*RECORDED DATA:*
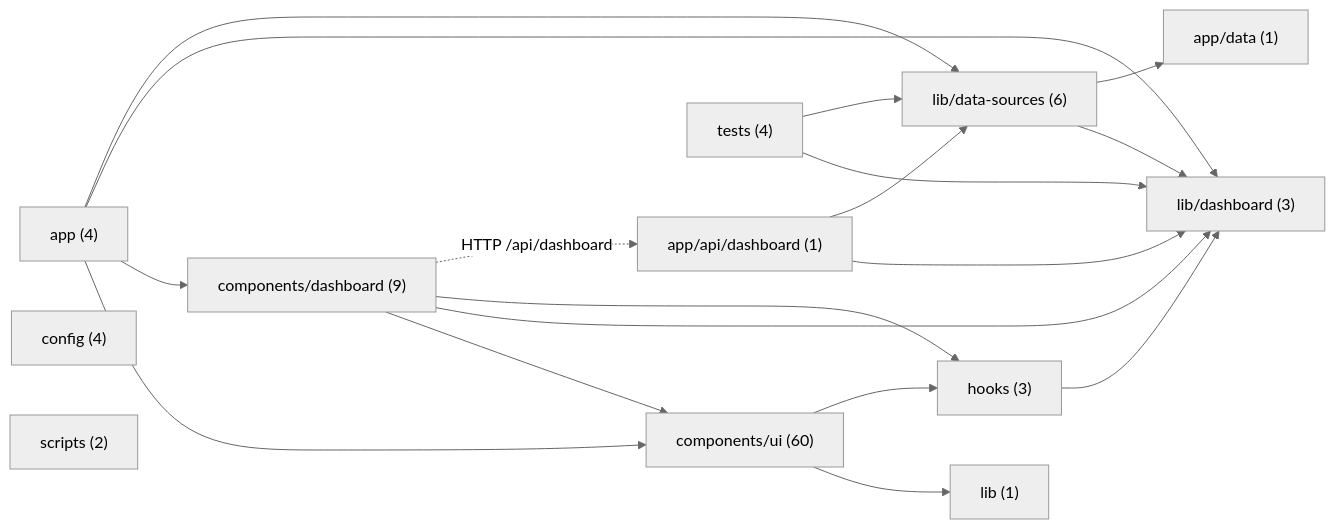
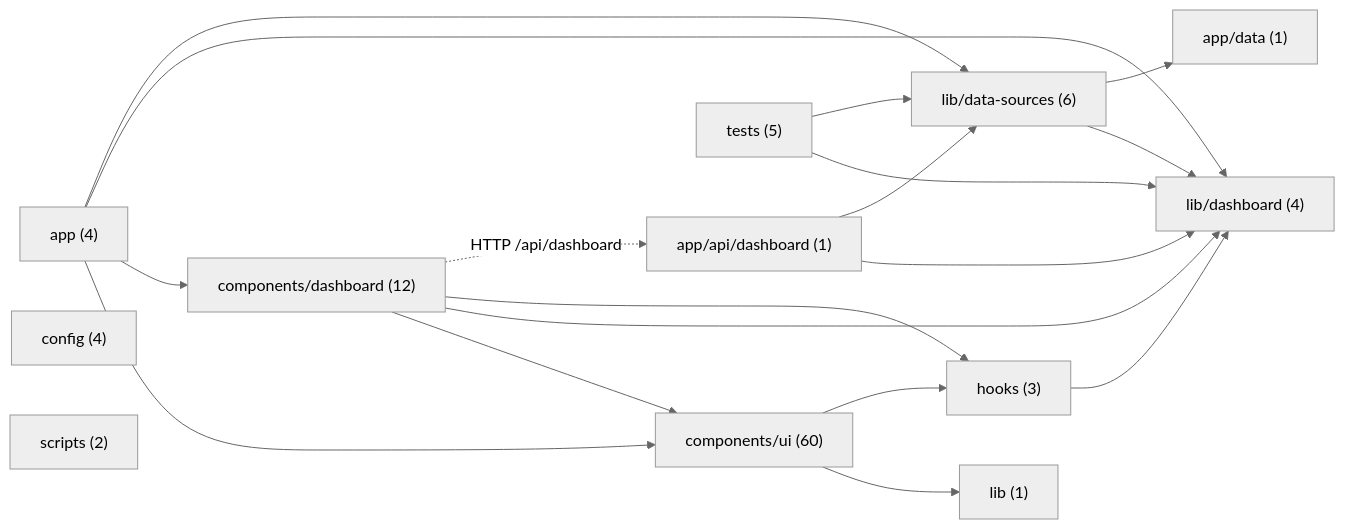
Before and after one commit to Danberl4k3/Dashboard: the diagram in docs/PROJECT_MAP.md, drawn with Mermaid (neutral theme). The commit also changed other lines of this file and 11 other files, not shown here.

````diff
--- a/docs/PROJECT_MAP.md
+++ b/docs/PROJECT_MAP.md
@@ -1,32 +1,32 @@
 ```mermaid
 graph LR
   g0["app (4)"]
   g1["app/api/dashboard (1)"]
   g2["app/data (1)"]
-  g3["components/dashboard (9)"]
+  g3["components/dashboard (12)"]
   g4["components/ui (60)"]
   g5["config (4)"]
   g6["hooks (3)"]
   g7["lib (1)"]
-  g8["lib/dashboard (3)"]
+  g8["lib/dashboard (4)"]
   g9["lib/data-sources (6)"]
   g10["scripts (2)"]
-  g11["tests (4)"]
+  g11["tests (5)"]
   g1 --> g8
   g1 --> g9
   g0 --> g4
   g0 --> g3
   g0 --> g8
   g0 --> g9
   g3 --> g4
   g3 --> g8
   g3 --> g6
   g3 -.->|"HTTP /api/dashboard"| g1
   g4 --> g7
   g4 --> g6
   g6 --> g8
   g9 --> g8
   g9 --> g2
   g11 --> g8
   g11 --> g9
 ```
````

*WHAT THE EXERCISE ASKS:* Down to the last line, return the entries above exactly, with no pictures.

*OUTPUT OF THE EXERCISE:*
Before and after one commit to Danberl4k3/Dashboard: the diagram in docs/PROJECT_MAP.md, drawn with Mermaid (neutral theme). The commit also changed other lines of this file and 11 other files, not shown here.

````diff
--- a/docs/PROJECT_MAP.md
+++ b/docs/PROJECT_MAP.md
@@ -1,32 +1,32 @@
 ```mermaid
 graph LR
   g0["app (4)"]
   g1["app/api/dashboard (1)"]
   g2["app/data (1)"]
-  g3["components/dashboard (9)"]
+  g3["components/dashboard (12)"]
   g4["components/ui (60)"]
   g5["config (4)"]
   g6["hooks (3)"]
   g7["lib (1)"]
-  g8["lib/dashboard (3)"]
+  g8["lib/dashboard (4)"]
   g9["lib/data-sources (6)"]
   g10["scripts (2)"]
-  g11["tests (4)"]
+  g11["tests (5)"]
   g1 --> g8
   g1 --> g9
   g0 --> g4
   g0 --> g3
   g0 --> g8
   g0 --> g9
   g3 --> g4
   g3 --> g8
   g3 --> g6
   g3 -.->|"HTTP /api/dashboard"| g1
   g4 --> g7
   g4 --> g6
   g6 --> g8
   g9 --> g8
   g9 --> g2
   g11 --> g8
   g11 --> g9
 ```
````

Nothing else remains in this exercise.